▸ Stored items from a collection

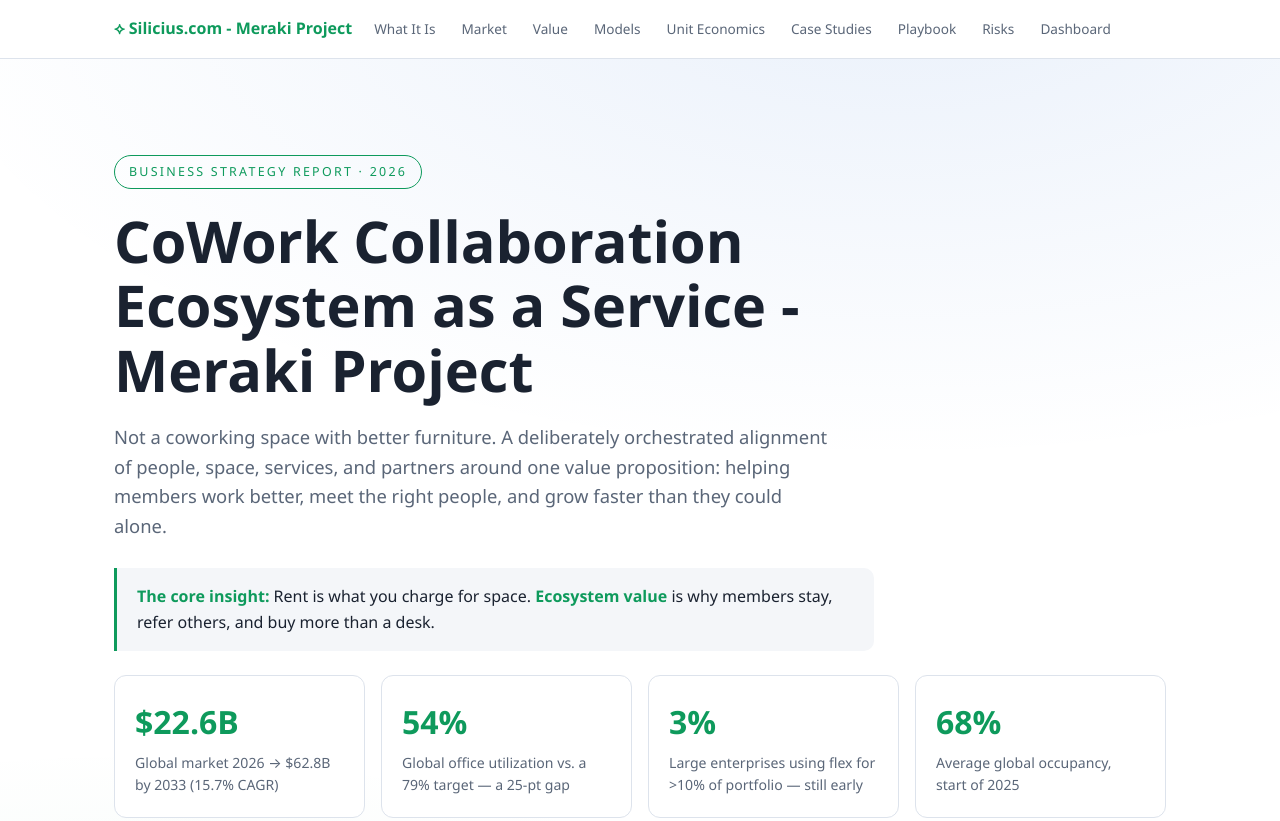
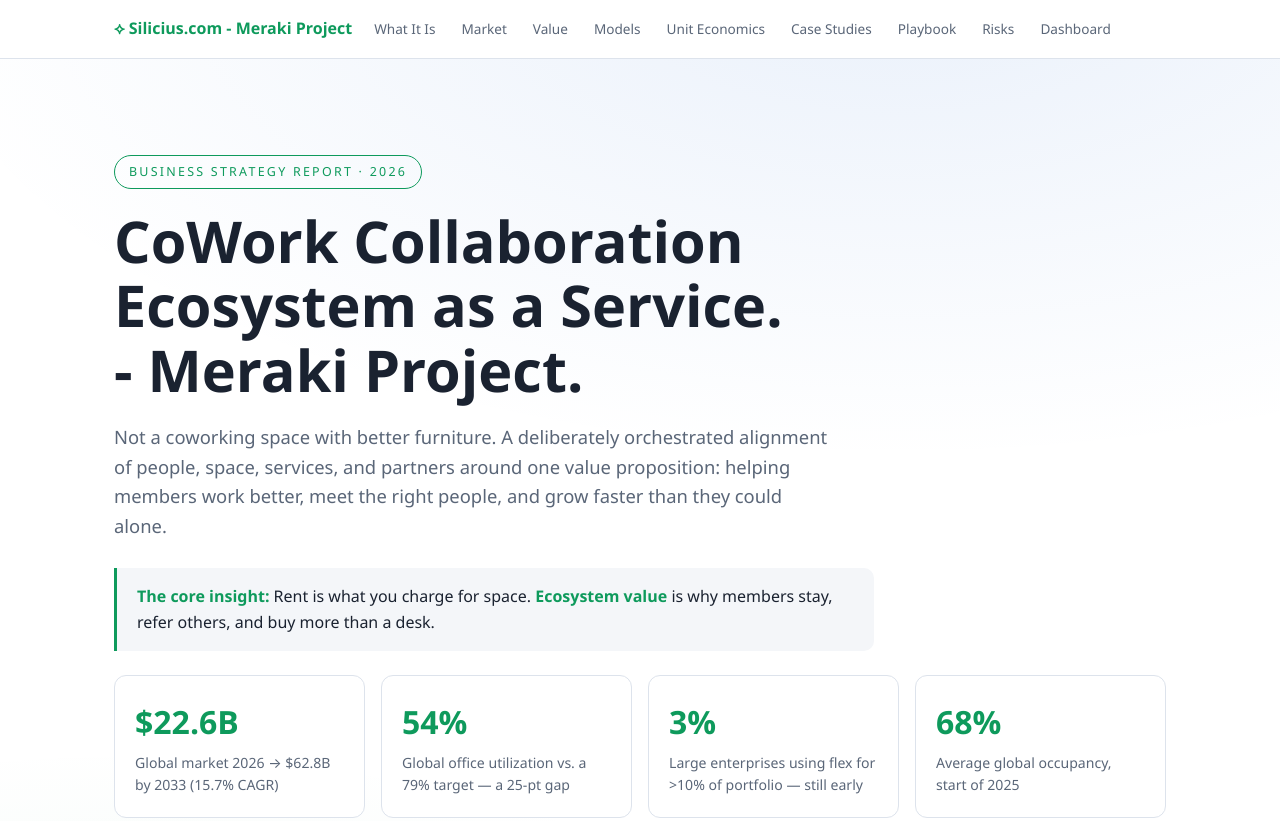
Before and after one commit to siliciuss/Sigma, a plain HTML site: page index.html in a window 1280 px wide. Shown: the top 821 px of the page. Drawn offline with Linux system fonts and the light colour scheme.

Commit message:
Refactor header for Meraki Project presentation
Updated header structure and styling for the Meraki Project section.

```diff
--- a/index.html
+++ b/index.html
@@ -102,8 +102,10 @@ footer .wrap p{max-width:900px;color:var(--mut);font-size:.85rem}
 </div></nav>
 
 <header class="hero"><div class="wrap">
-  <span class="kicker">Business Strategy Report · 2026</span>
-  <h1>CoWork Collaboration Ecosystem as a Service - <strong>Meraki Project</strong></h1>
+  <div>
+    <span class="kicker">Business Strategy Report · 2026</span>
+      <h1>CoWork Collaboration Ecosystem as a Service.<br><span class="grad">- Meraki Project.</span></h1>
+  </div>
   <p class="lead">Not a coworking space with better furniture. A deliberately orchestrated alignment of people, space, services, and partners around one value proposition: helping members work better, meet the right people, and grow faster than they could alone.</p>
   <div class="key"><strong>The core insight:</strong> Rent is what you charge for space. <strong>Ecosystem value</strong> is why members stay, refer others, and buy more than a desk.</div>
   <div class="stats">
@@ -113,7 +115,7 @@ footer .wrap p{max-width:900px;color:var(--mut);font-size:.85rem}
     <div class="stat"><div class="num">68%</div><div class="lbl">Average global occupancy, start of 2025</div></div>
     <div class="stat"><div class="num">54%</div><div class="lbl">Operators profitable over the prior 12 months</div></div>
   </div>
-</div></header>
+</header>
 
 <section id="what"><div class="wrap">
   <h2>1 · What a CoWork Collaboration Ecosystem Really Is</h2>
```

▸ Task description
Go through the data and return every word of it verbatim, leaving out the pictures.

▸ Exercise response
Before and after one commit to siliciuss/Sigma, a plain HTML site: page index.html in a window 1280 px wide. Shown: the top 821 px of the page. Drawn offline with Linux system fonts and the light colour scheme.

Commit message:
Refactor header for Meraki Project presentation
Updated header structure and styling for the Meraki Project section.

```diff
--- a/index.html
+++ b/index.html
@@ -102,8 +102,10 @@ footer .wrap p{max-width:900px;color:var(--mut);font-size:.85rem}
 </div></nav>
 
 <header class="hero"><div class="wrap">
-  <span class="kicker">Business Strategy Report · 2026</span>
-  <h1>CoWork Collaboration Ecosystem as a Service - <strong>Meraki Project</strong></h1>
+  <div>
+    <span class="kicker">Business Strategy Report · 2026</span>
+      <h1>CoWork Collaboration Ecosystem as a Service.<br><span class="grad">- Meraki Project.</span></h1>
+  </div>
   <p class="lead">Not a coworking space with better furniture. A deliberately orchestrated alignment of people, space, services, and partners around one value proposition: helping members work better, meet the right people, and grow faster than they could alone.</p>
   <div class="key"><strong>The core insight:</strong> Rent is what you charge for space. <strong>Ecosystem value</strong> is why members stay, refer others, and buy more than a desk.</div>
   <div class="stats">
@@ -113,7 +115,7 @@ footer .wrap p{max-width:900px;color:var(--mut);font-size:.85rem}
     <div class="stat"><div class="num">68%</div><div class="lbl">Average global occupancy, start of 2025</div></div>
     <div class="stat"><div class="num">54%</div><div class="lbl">Operators profitable over the prior 12 months</div></div>
   </div>
-</div></header>
+</header>
 
 <section id="what"><div class="wrap">
   <h2>1 · What a CoWork Collaboration Ecosystem Really Is</h2>
```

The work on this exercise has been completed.